I recently received word that I’ve been awarded a travel grant from the Center for a Livable Future at the Johns Hopkins Bloomberg School of Public Health. Carl Taylor Grants provide funding for research or practice projects on topics relevant to the complex interrelationships among food production, diet, environment and public health.

I’ll be doing a reporting project that looks at whether the pawpaw, a delicious but little-known fruit native to the mid-Atlantic, has the potential to emerge as a more sustainable alternative to the banana and other tropical fruits on the American market. As part of the project, I’ll be creating a special pawpaw page on my website, posting interviews with pawpaw experts, and doing as much freelancing about the pawpaw as I can.  For now, here’s a brief excerpt from the grant proposal:

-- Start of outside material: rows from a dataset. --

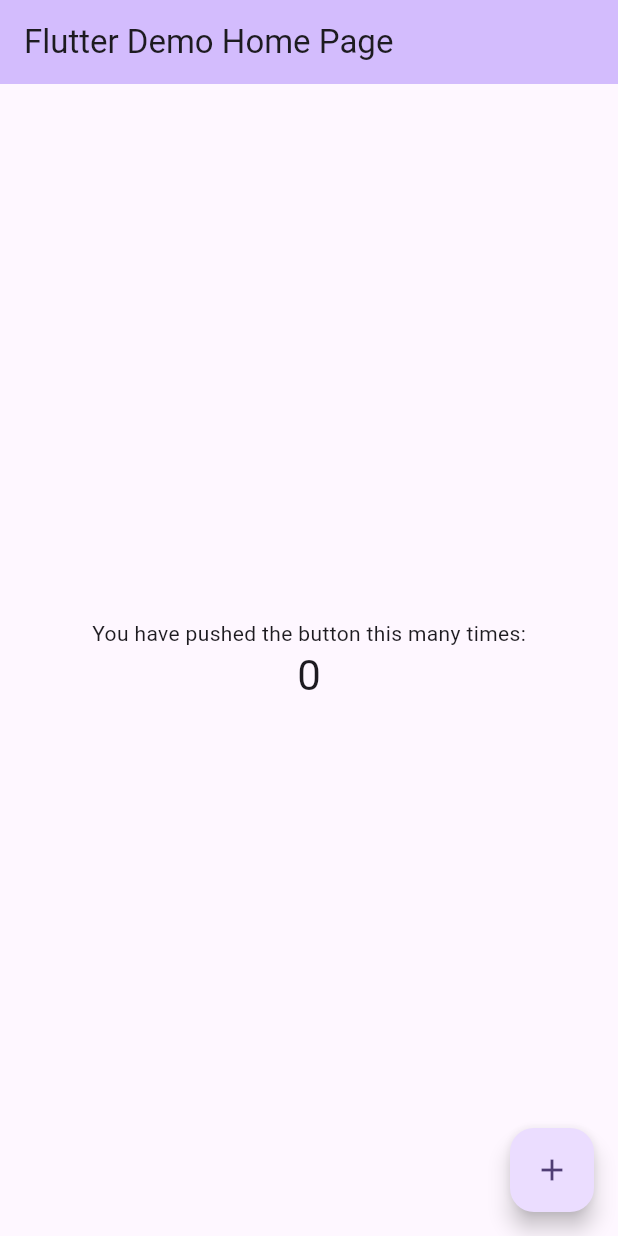
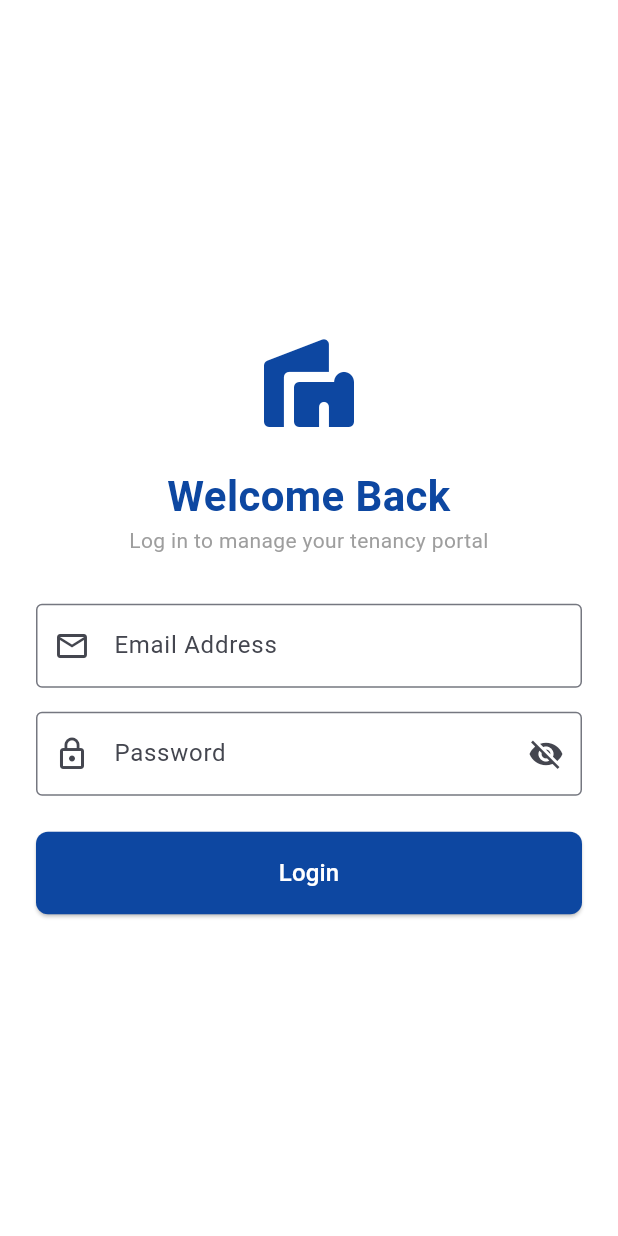
Before and after one commit to Arwonga/tenant-mobile-app, a Flutter app: the screen it shows after launch, on a phone screen of 412 x 824 dp. Run offline on Flutter 3.47's test engine with Material 3 defaults, Android fonts, the light colour scheme and no system bars; our stand-ins replace flutter_secure_storage.

Commit message:
feat: built login UI layout and laravel auth service engine

```diff
--- a/lib/main.dart
+++ b/lib/main.dart
@@ -1,122 +1,23 @@
 import 'package:flutter/material.dart';
+import 'screens/login_screen.dart';
 
 void main() {
-  runApp(const MyApp());
+  runApp(const TenantApp());
 }
 
-class MyApp extends StatelessWidget {
-  const MyApp({super.key});
+class TenantApp extends StatelessWidget {
+  const TenantApp({super.key});
 
-  // This widget is the root of your application.
   @override
   Widget build(BuildContext context) {
     return MaterialApp(
-      title: 'Flutter Demo',
+      title: 'Tenant Portal',
+      debugShowCheckedModeBanner: false, // Removes the ugly "DEBUG" banner
       theme: ThemeData(
-        // This is the theme of your application.
-        //
-        // TRY THIS: Try running your application with "flutter run". You'll see
-        // the application has a purple toolbar. Then, without quitting the app,
-        // try changing the seedColor in the colorScheme below to Colors.green
-        // and then invoke "hot reload" (save your changes or press the "hot
-        // reload" button in a Flutter-supported IDE, or press "r" if you used
-        // the command line to start the app).
-        //
-        // Notice that the counter didn't reset back to zero; the application
-        // state is not lost during the reload. To reset the state, use hot
-        // restart instead.
-        //
-        // This works for code too, not just values: Most code changes can be
-        // tested with just a hot reload.
-        colorScheme: .fromSeed(seedColor: Colors.deepPurple),
+        colorScheme: ColorScheme.fromSeed(seedColor: Colors.blue.shade900),
+        useMaterial3: true,
       ),
-      home: const MyHomePage(title: 'Flutter Demo Home Page'),
+      home: const LoginScreen(),
     );
   }
 }
-
-class MyHomePage extends StatefulWidget {
-  const MyHomePage({super.key, required this.title});
-
-  // This widget is the home page of your application. It is stateful, meaning
-  // that it has a State object (defined below) that contains fields that affect
-  // how it looks.
-
-  // This class is the configuration for the state. It holds the values (in this
-  // case the title) provided by the parent (in this case the App widget) and
-  // used by the build method of the State. Fields in a Widget subclass are
-  // always marked "final".
-
-  final String title;
-
-  @override
-  State<MyHomePage> createState() => _MyHomePageState();
-}
-
-class _MyHomePageState extends State<MyHomePage> {
-  int _counter = 0;
-
-  void _incrementCounter() {
-    setState(() {
-      // This call to setState tells the Flutter framework that something has
-      // changed in this State, which causes it to rerun the build method below
-      // so that the display can reflect the updated values. If we changed
-      // _counter without calling setState(), then the build method would not be
-      // called again, and so nothing would appear to happen.
-      _counter++;
-    });
-  }
-
-  @override
-  Widget build(BuildContext context) {
-    // This method is rerun every time setState is called, for instance as done
-    // by the _incrementCounter method above.
-    //
-    // The Flutter framework has been optimized to make rerunning build methods
-    // fast, so that you can just rebuild anything that needs updating rather
-    // than having to individually change instances of widgets.
-    return Scaffold(
-      appBar: AppBar(
-        // TRY THIS: Try changing the color here to a specific color (to
-        // Colors.amber, perhaps?) and trigger a hot reload to see the AppBar
-        // change color while the other colors stay the same.
-        backgroundColor: Theme.of(context).colorScheme.inversePrimary,
-        // Here we take the value from the MyHomePage object that was created by
-        // the App.build method, and use it to set our appbar title.
-        title: Text(widget.title),
-      ),
-      body: Center(
-        // Center is a layout widget. It takes a single child and positions it
-        // in the middle of the parent.
-        child: Column(
-          // Column is also a layout widget. It takes a list of children and
-          // arranges them vertically. By default, it sizes itself to fit its
-          // children horizontally, and tries to be as tall as its parent.
-          //
-          // Column has various properties to control how it sizes itself and
-          // how it positions its children. Here we use mainAxisAlignment to
-          // center the children vertically; the main axis here is the vertical
-          // axis because Columns are vertical (the cross axis would be
-          // horizontal).
-          //
-          // TRY THIS: Invoke "debug painting" (choose the "Toggle Debug Paint"
-          // action in the IDE, or press "p" in the console), to see the
-          // wireframe for each widget.
-          mainAxisAlignment: .center,
-          children: [
-            const Text('You have pushed the button this many times:'),
-            Text(
-              '$_counter',
-              style: Theme.of(context).textTheme.headlineMedium,
-            ),
-          ],
-        ),
-      ),
-      floatingActionButton: FloatingActionButton(
-        onPressed: _incrementCounter,
-        tooltip: 'Increment',
-        child: const Icon(Icons.add),
-      ),
-    );
-  }
-}
--- /dev/null
+++ b/lib/screens/login_screen.dart
@@ -0,0 +1,107 @@
+import 'package:flutter/material.dart';
+
+class LoginScreen extends StatefulWidget {
+  const LoginScreen({super.key});
+
+  @override
+  State<LoginScreen> createState() => _LoginScreenState();
+}
+
+class _LoginScreenState extends State<LoginScreen> {
+  final _formKey = GlobalKey<FormState>();
+  final _emailController = TextEditingController();
+  final _passwordController = TextEditingController();
+  bool _isObscured = true;
+  bool _isLoading = false;
+
+  void _handleLogin() {
+    if (_formKey.currentState!.validate()) {
+      setState(() => _isLoading = true);
+
+      // TODO: Connect to Laravel Auth Service here
+
+      print("Sending to Laravel: ${_emailController.text}");
+    }
+  }
+
+  @override
+  Widget build(BuildContext context) {
+    return Scaffold(
+      backgroundColor: Colors.white,
+      body: SafeArea(
+        child: Padding(
+          padding: const EdgeInsets.symmetric(horizontal: 24.0),
+          child: Center(
+            child: SingleChildScrollView(
+              child: Form(
+                key: _formKey,
+                child: Column(
+                  mainAxisAlignment: MainAxisAlignment.center,
+                  crossAxisAlignment: CrossAxisAlignment.stretch,
+                  children: [
+                    Icon(Icons.villa_rounded, size: 80, color: Colors.blue.shade900),
+                    const SizedBox(height: 16),
+                    Text(
+                      'Welcome Back',
+                      textAlign: TextAlign.center,
+                      style: TextStyle(fontSize: 28, fontWeight: FontWeight.bold, color: Colors.blue.shade900),
+                    ),
+                    const Text(
+                      'Log in to manage your tenancy portal',
+                      textAlign: TextAlign.center,
+                      style: TextStyle(color: Colors.grey),
+                    ),
+                    const SizedBox(height: 32),
+
+                    // Email Field
+                    TextFormField(
+                      controller: _emailController,
+                      keyboardType: TextInputType.emailAddress,
+                      decoration: const InputDecoration(
+                        labelText: 'Email Address',
+                        prefixIcon: Icon(Icons.email_outlined),
+                        border: OutlineInputBorder(),
+                      ),
+                      validator: (value) => (value == null || !value.contains('@')) ? 'Enter a valid email' : null,
+                    ),
+                    const SizedBox(height: 16),
+
+                    // Password Field
+                    TextFormField(
+                      controller: _passwordController,
+                      obscureText: _isObscured,
+                      decoration: InputDecoration(
+                        labelText: 'Password',
+                        prefixIcon: const Icon(Icons.lock_outline),
+                        suffixIcon: IconButton(
+                          icon: Icon(_isObscured ? Icons.visibility_off : Icons.visibility),
+                          onPressed: () => setState(() => _isObscured = !_isObscured),
+                        ),
+                        border: const OutlineInputBorder(),
+                      ),
+                      validator: (value) => (value == null || value.length < 6) ? 'Password must be 6+ characters' : null,
+                    ),
+                    const SizedBox(height: 24),
+
+                    // Login Button
+                    ElevatedButton(
+                      onPressed: _isLoading ? null : _handleLogin,
+                      style: ElevatedButton.styleFrom(
+                        backgroundColor: Colors.blue.shade900,
+                        padding: const EdgeInsets.symmetric(vertical: 16),
+                        shape: RoundedRectangleBorder(borderRadius: BorderRadius.circular(8)),
+                      ),
+                      child: _isLoading
+                        ? const CircularProgressIndicator(color: Colors.white)
+                        : const Text('Login', style: TextStyle(fontSize: 16, color: Colors.white)),
+                    ),
+                  ],
+                ),
+              ),
+            ),
+          ),
+        ),
+      ),
+    );
+  }
+}
--- /dev/null
+++ b/lib/services/auth_service.dart
@@ -0,0 +1,33 @@
+import 'dart:convert';
+import 'package:http/http.dart' as http;
+import 'package:flutter_secure_storage/flutter_secure_storage.dart';
+
+class AuthService {
+  // Using 10.0.2.2 if testing via Android, or localhost for Web.
+  // Replace with your actual local network IP or domain!
+  static const String baseUrl = 'http://127.0.0.1:8000/api';
+  final _storage = const FlutterSecureStorage();
+
+  Future<bool> login(String email, String password) async {
+    try {
+      final response = await http.post(
+        Uri.parse('$baseUrl/login'),
+        headers: {'Content-Type': 'application/json', 'Accept': 'application/json'},
+        body: jsonEncode({'email': email, 'password': password}),
+      );
+
+      if (response.statusCode == 200) {
+        final data = jsonDecode(response.body);
+        String token = data['token'];
+
+        // Lock the token into the secure encrypted vault
+        await _storage.write(key: 'auth_token', value: token);
+        return true;
+      }
+      return false;
+    } catch (e) {
+      print("API Connection Error: $e");
+      return false;
+    }
+  }
+}
```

A little-noticed fruit tree called the pawpaw, which is native to the mid-Atlantic region and grows in 26 states across the eastern United States, has great but largely unrealized potential to offer Americans a local and sustainable alternative to bananas and other tropical fruit. The common pawpaw (asimina triloba), a small tree that grows in shady areas with well-drained soil, produces the largest indigenous edible fruit in North America. Pawpaw fruit, which looks similar to small mangos but has fleshy yellow interiors with the texture of custard, has an extremely sweet taste that is unique but has hints of banana, mango, and pineapple.

Pawpaw has a rich but largely forgotten place in the culinary history of the United States. Prior to the arrival of Europeans, many Native American tribes used to forage for wild pawpaw and made the fruit a regular part of their diets. Lewis and Clark wrote that pawpaw saved their expedition in 1810 when food supplies ran dangerously low.  And prior to the 1920s when the banana became a cheap and ubiquitous option on the American market,  Americans across wide swaths of the eastern United States used to eat wild pawpaw in the fall.  There’s even a popular children’s song about pawpaw that is still sung frequently today.